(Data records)
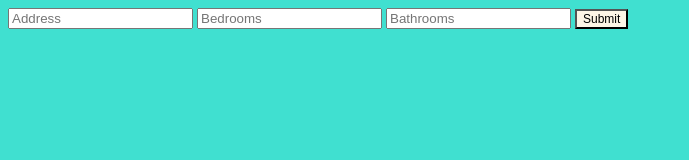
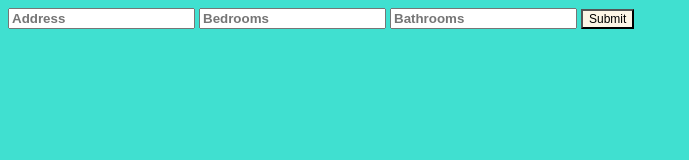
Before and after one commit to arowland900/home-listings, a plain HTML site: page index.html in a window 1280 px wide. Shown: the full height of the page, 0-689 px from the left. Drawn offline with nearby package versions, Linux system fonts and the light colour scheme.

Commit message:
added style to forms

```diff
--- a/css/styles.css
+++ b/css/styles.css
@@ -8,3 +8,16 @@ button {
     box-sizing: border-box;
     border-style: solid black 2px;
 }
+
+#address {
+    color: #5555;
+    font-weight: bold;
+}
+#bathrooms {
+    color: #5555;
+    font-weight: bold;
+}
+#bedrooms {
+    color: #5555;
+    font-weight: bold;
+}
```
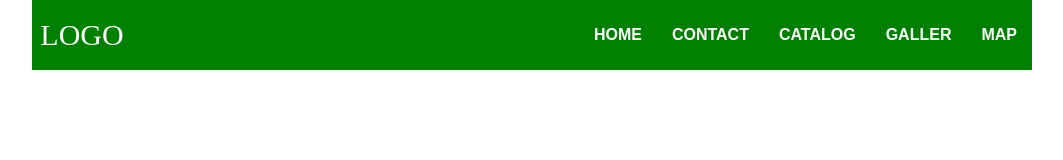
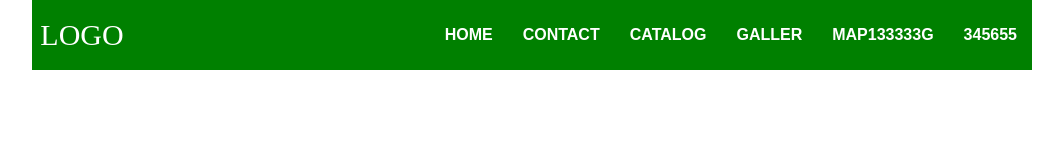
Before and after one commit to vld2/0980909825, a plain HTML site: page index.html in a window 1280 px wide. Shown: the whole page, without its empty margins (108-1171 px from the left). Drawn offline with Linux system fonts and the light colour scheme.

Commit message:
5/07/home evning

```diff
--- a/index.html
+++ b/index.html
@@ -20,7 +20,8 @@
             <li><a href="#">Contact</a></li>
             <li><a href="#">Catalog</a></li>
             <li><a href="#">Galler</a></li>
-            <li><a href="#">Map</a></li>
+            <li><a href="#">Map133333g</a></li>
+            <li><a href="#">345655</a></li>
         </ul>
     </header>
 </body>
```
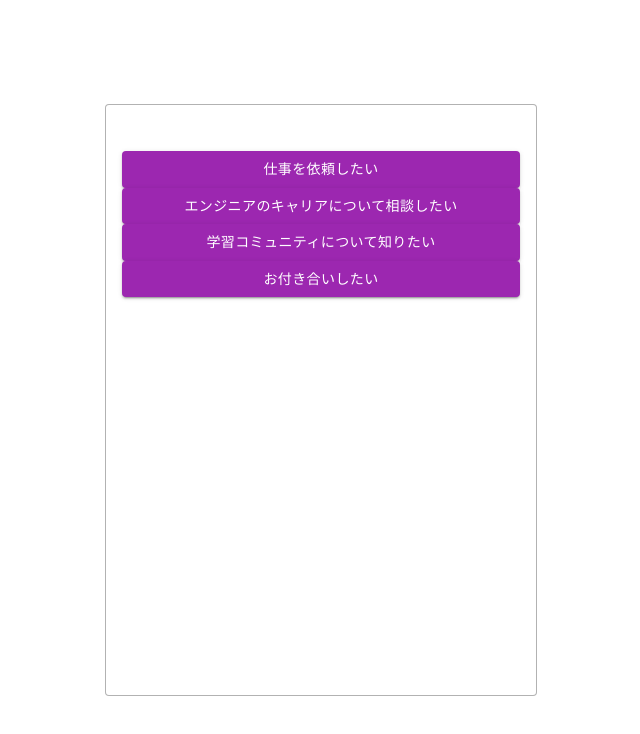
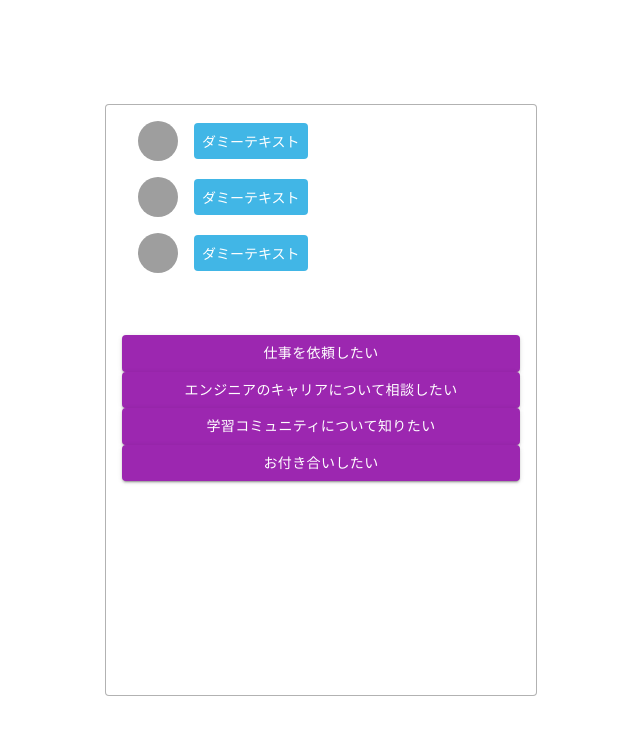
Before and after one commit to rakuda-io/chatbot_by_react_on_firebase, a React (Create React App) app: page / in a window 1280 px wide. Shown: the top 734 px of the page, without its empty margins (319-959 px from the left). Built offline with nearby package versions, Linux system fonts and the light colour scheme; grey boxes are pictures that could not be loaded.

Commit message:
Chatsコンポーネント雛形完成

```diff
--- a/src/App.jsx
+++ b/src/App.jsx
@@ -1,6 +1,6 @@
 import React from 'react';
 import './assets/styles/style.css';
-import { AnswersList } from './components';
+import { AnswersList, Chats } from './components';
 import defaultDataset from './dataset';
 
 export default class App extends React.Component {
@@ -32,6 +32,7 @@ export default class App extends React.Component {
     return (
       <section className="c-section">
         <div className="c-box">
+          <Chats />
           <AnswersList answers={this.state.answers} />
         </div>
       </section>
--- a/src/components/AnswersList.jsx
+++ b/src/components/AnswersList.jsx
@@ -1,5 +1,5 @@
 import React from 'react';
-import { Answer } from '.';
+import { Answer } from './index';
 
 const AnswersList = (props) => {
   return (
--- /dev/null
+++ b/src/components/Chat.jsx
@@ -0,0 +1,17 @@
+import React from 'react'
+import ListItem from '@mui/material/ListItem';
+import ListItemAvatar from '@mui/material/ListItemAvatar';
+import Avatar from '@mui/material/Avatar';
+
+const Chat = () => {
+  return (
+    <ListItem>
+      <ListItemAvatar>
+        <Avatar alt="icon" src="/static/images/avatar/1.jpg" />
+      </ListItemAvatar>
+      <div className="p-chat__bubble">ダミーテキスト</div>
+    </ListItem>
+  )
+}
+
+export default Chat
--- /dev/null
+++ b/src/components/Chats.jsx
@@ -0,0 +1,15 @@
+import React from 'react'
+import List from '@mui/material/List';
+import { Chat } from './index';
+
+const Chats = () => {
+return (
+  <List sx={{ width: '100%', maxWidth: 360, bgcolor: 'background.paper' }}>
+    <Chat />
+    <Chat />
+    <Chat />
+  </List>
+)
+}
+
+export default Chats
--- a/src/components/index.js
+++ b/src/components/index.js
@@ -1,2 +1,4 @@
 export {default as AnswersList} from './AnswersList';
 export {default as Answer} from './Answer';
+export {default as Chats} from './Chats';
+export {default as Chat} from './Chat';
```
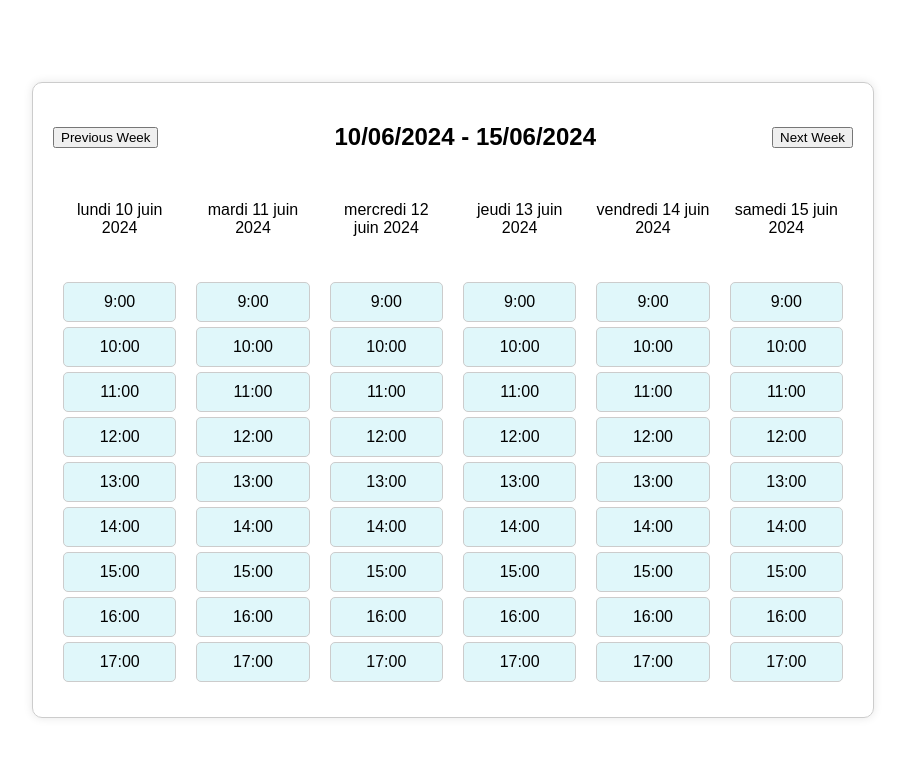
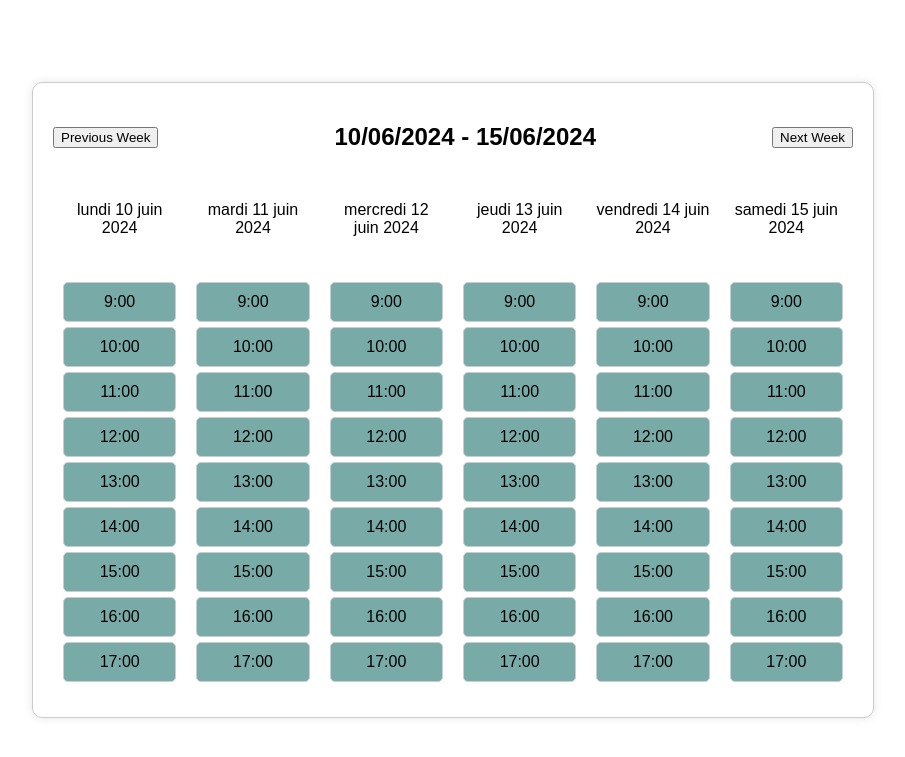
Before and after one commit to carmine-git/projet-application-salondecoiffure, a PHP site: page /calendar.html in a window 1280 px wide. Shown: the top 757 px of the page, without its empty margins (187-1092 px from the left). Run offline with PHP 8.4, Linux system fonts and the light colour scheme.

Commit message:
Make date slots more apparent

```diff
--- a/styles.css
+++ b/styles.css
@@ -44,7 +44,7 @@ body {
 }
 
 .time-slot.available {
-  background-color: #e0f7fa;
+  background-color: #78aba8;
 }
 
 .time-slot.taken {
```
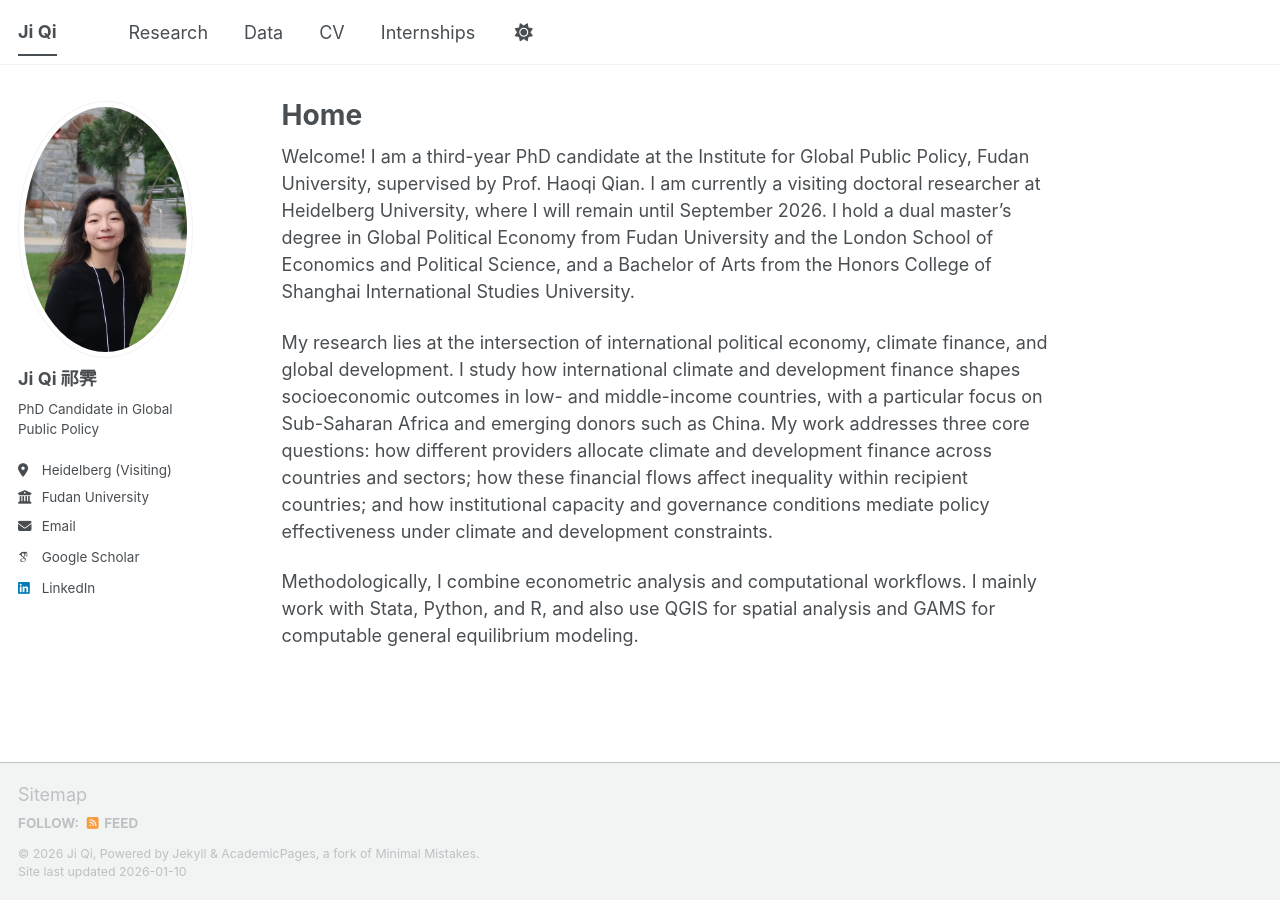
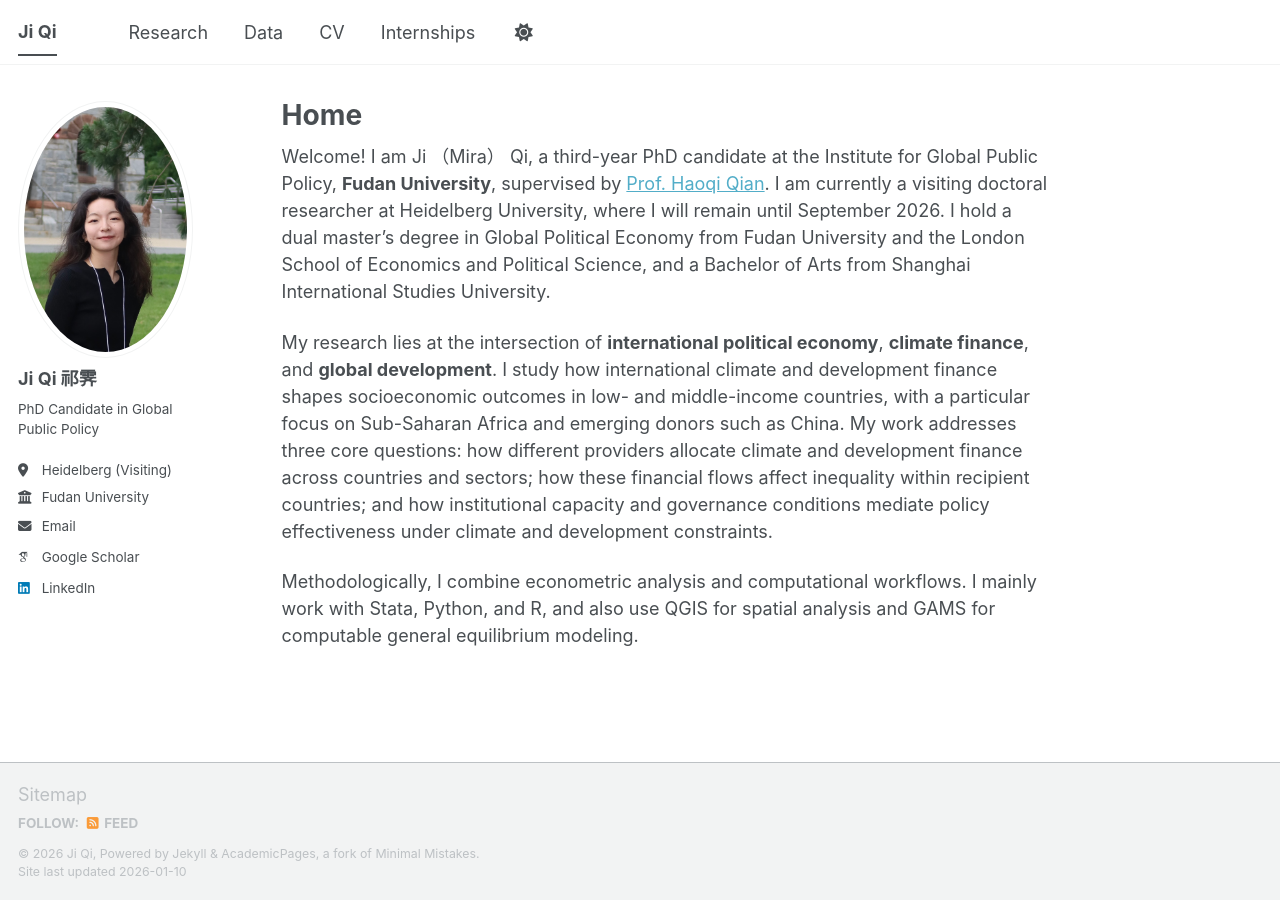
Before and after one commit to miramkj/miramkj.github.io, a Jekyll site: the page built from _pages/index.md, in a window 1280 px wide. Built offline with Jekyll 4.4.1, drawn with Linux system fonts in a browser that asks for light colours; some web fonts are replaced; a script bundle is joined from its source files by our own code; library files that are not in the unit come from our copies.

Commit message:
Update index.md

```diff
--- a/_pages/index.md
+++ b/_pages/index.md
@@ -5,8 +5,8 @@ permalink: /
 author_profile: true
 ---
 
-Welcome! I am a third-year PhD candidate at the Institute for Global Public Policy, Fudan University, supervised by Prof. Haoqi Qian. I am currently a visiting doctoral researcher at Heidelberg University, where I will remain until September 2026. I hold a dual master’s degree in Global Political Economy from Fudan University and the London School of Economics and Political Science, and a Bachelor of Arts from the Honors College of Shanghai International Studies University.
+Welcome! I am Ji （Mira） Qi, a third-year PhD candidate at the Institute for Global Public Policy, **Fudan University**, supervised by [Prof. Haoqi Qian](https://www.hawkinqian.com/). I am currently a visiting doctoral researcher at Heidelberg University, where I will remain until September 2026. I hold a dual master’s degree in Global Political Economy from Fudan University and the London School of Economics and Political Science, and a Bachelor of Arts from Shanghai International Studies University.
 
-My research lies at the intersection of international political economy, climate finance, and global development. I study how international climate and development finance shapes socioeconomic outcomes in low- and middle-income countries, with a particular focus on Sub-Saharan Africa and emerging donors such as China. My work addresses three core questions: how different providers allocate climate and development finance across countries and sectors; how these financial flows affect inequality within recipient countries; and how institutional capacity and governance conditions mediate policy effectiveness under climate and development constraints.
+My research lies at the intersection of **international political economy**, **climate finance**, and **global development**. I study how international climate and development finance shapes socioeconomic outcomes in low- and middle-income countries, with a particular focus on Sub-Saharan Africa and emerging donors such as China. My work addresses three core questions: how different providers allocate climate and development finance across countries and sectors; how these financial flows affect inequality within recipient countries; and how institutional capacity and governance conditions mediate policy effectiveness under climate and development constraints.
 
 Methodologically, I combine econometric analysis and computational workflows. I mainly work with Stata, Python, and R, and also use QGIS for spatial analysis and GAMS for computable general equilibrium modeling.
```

* DIRECTIONS
In the data above, how many lines carry the string "React"? Only the number should be given.

* ANSWER FOR THE TASK
7